ownership. The owner of the shipping channel would have to
co-operate with all other property owners to ensure a
harmonious relationship. In order to remain in business, the
shipping channels would have to stay navigable. Since
erosion in the St. Clair River has been identified as one
possible cause of water being lost from the lakes upstream,
private co-operative action would be needed to resolve that
Co-operation between owners of waterfront property on either
side of the river and the shipping company could result in
waterfront property being extended further into the channel.
The extension could be built on a foundation of rocks and
boulders supplied by the shipping company and other affected
property owners. The shipping company could also obtain
permission and co-operation from other property owners to
lay a row of rocks and boulders on the riverbed.
Over a thousand years ago the ancient Mayan engineers originated
this approach to reduce the rate at which water flowed
through tributaries that fed into larger rivers.
Their technique prevented mass flooding downriver. The Mayan
technique could be used on the floor of the St. Clair River
to reduce the volume flow rate of water from Lake Huron into
Lake St. Clair.
The approach would have to be approved by
owners of nearby waterfront properties and owners of local
fishing farms who may operate in the river. The spaces
between the rocks and boulders could become habitat for
certain fish species. There may be enough space between the
row of boulders and the keels of ships to install certain
designs of kinetic turbines across the river to generate
electric power for local use.
Reducing the water flow rate through the St. Clair River may
only be a partial solution. Other research has suggested
that changing weather pattern may result in more rainfall in
Northern Canada. That rainfall will supply rivers that flow
into Hudson Bay. There is a possibility that some of that
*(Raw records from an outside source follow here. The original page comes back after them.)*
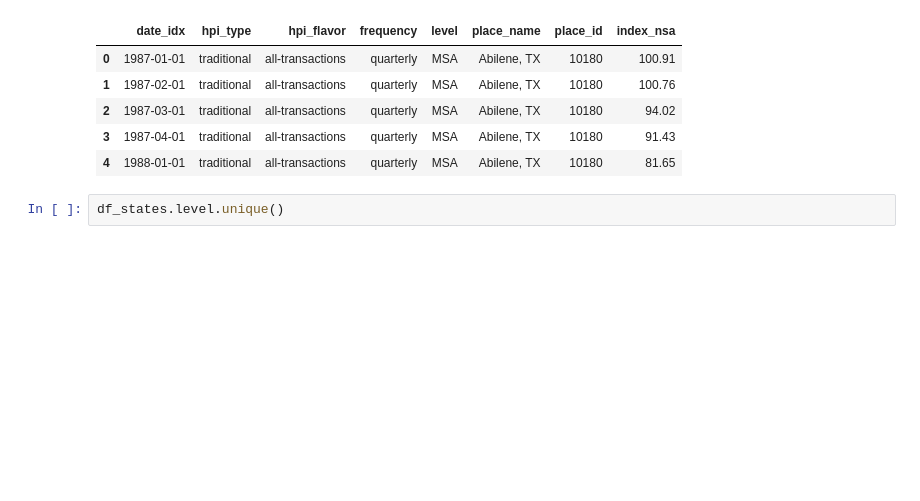
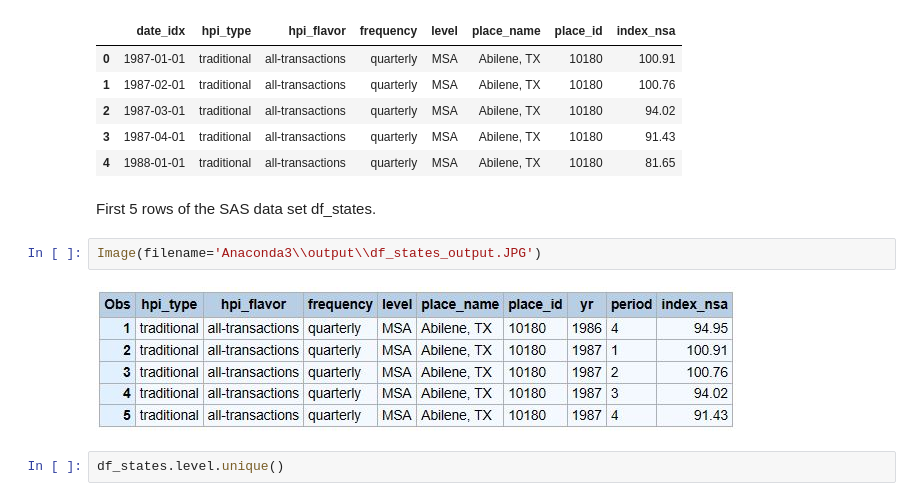
Before and after one commit to RandyBetancourt/PythonForSASUsers, a Jupyter notebook: Chapter 09 -- Panda Time Series and Date Handling.ipynb, the cells around one changed output. Cells and saved outputs as stored; diff of their text form; blank space fills up the shorter version.

```diff
--- a/Chapter 09 -- Panda Time Series and Date Handling.ipynb
+++ b/Chapter 09 -- Panda Time Series and Date Handling.ipynb
@@ -422,6 +371,12 @@ df_states.head()
 | 2 | 1987-03-01 | traditional | all-transactions | quarterly | MSA | Abilene, TX | 10180 | 94.02 |
 | 3 | 1987-04-01 | traditional | all-transactions | quarterly | MSA | Abilene, TX | 10180 | 91.43 |
 | 4 | 1988-01-01 | traditional | all-transactions | quarterly | MSA | Abilene, TX | 10180 | 81.65 |
+# %% [markdown]
+First 5 rows of the SAS data set df_states.
+# %%
+Image(filename='Anaconda3\\output\\df_states_output.JPG')
+# %% [output]
+[figure, added]
 # %%
 df_states.level.unique()
 # %% [output]
```
Also changed, not shown: parts of 47 cells of this notebook, 3 other files.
water could be diverted into Lake Nipigon that empties into
Lake Superior. A free market approach would involve
negotiation and co-operation with landowners in Northwestern
Ontario whose property is located at higher elevation than
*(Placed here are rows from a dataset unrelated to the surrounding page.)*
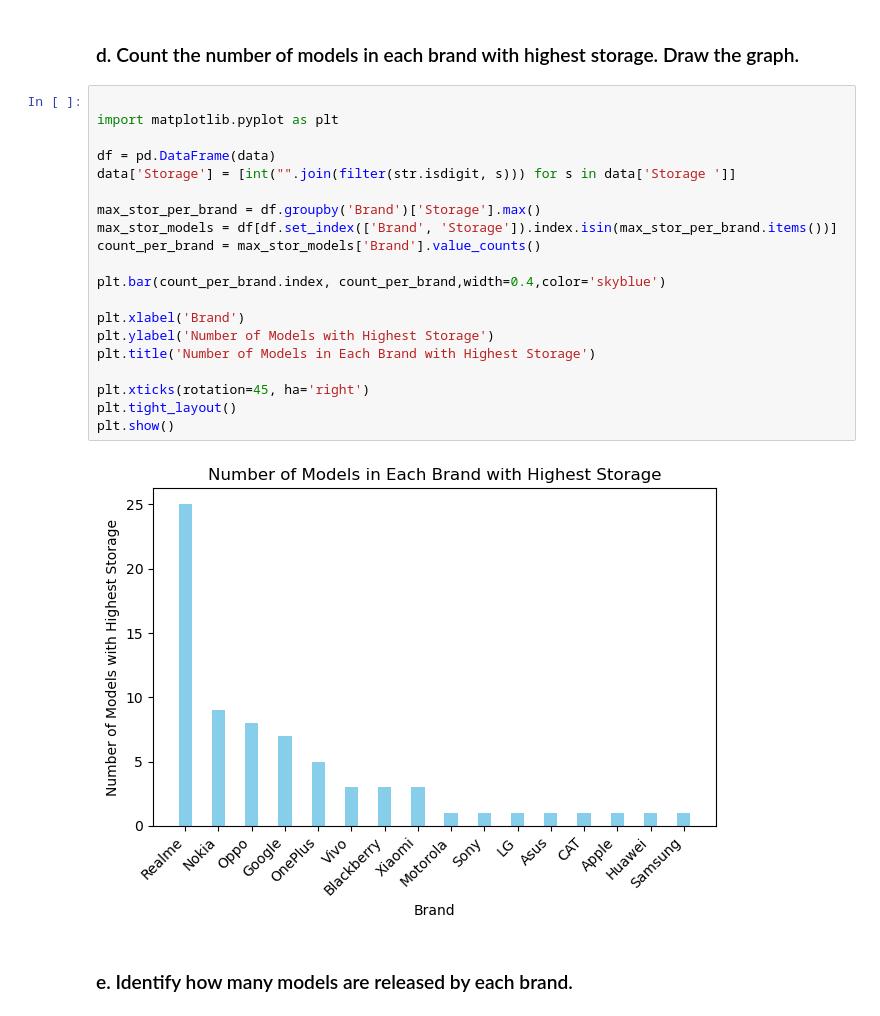
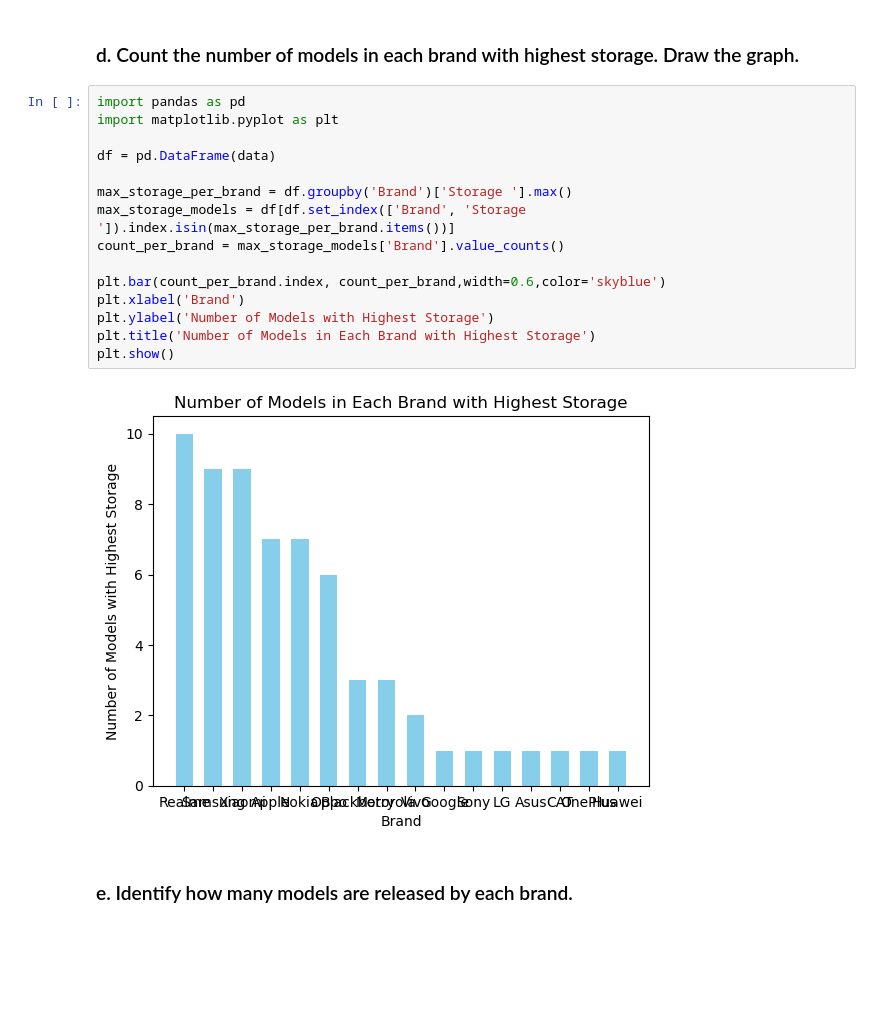
Before and after one commit to nvn18/3-1_LAB_WORKS, a Jupyter notebook: DA_LAB/Mobile Phone Price Dataset.ipynb, the cells around one changed output. Cells and saved outputs as stored; diff of their text form; blank space fills up the shorter version.

```diff
--- a/DA_LAB/Mobile Phone Price Dataset.ipynb
+++ b/DA_LAB/Mobile Phone Price Dataset.ipynb
@@ -79,27 +120,22 @@ display(models_per_battery_price)
 # %% [markdown]
 ### d. Count the number of models in each brand with highest storage. Draw the graph.
 # %%
-
+import pandas as pd
 import matplotlib.pyplot as plt
 
 df = pd.DataFrame(data)
-data['Storage'] = [int("".join(filter(str.isdigit, s))) for s in data['Storage ']]
 
-max_stor_per_brand = df.groupby('Brand')['Storage'].max()
-max_stor_models = df[df.set_index(['Brand', 'Storage']).index.isin(max_stor_per_brand.items())]
-count_per_brand = max_stor_models['Brand'].value_counts()
+max_storage_per_brand = df.groupby('Brand')['Storage '].max()
+max_storage_models = df[df.set_index(['Brand', 'Storage ']).index.isin(max_storage_per_brand.items())]
+count_per_brand = max_storage_models['Brand'].value_counts()
 
-plt.bar(count_per_brand.index, count_per_brand,width=0.4,color='skyblue')
-
+plt.bar(count_per_brand.index, count_per_brand,width=0.6,color='skyblue')
 plt.xlabel('Brand')
 plt.ylabel('Number of Models with Highest Storage')
 plt.title('Number of Models in Each Brand with Highest Storage')
-
-plt.xticks(rotation=45, ha='right')
-plt.tight_layout()
 plt.show()
 # %% [output]
-[figure, old version]
+[figure, new version]
 # %% [markdown]
 ### e. Identify how many models are released by each brand.
 # %%
```
Also changed, not shown: parts of 13 cells of this notebook.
Lake Nipigon and within the watershed that feeds into Hudson
Bay. Successful and mutually beneficial negotiation could
result in some of that water being diverted into Lake
Nipigon and into the Great Lakes system.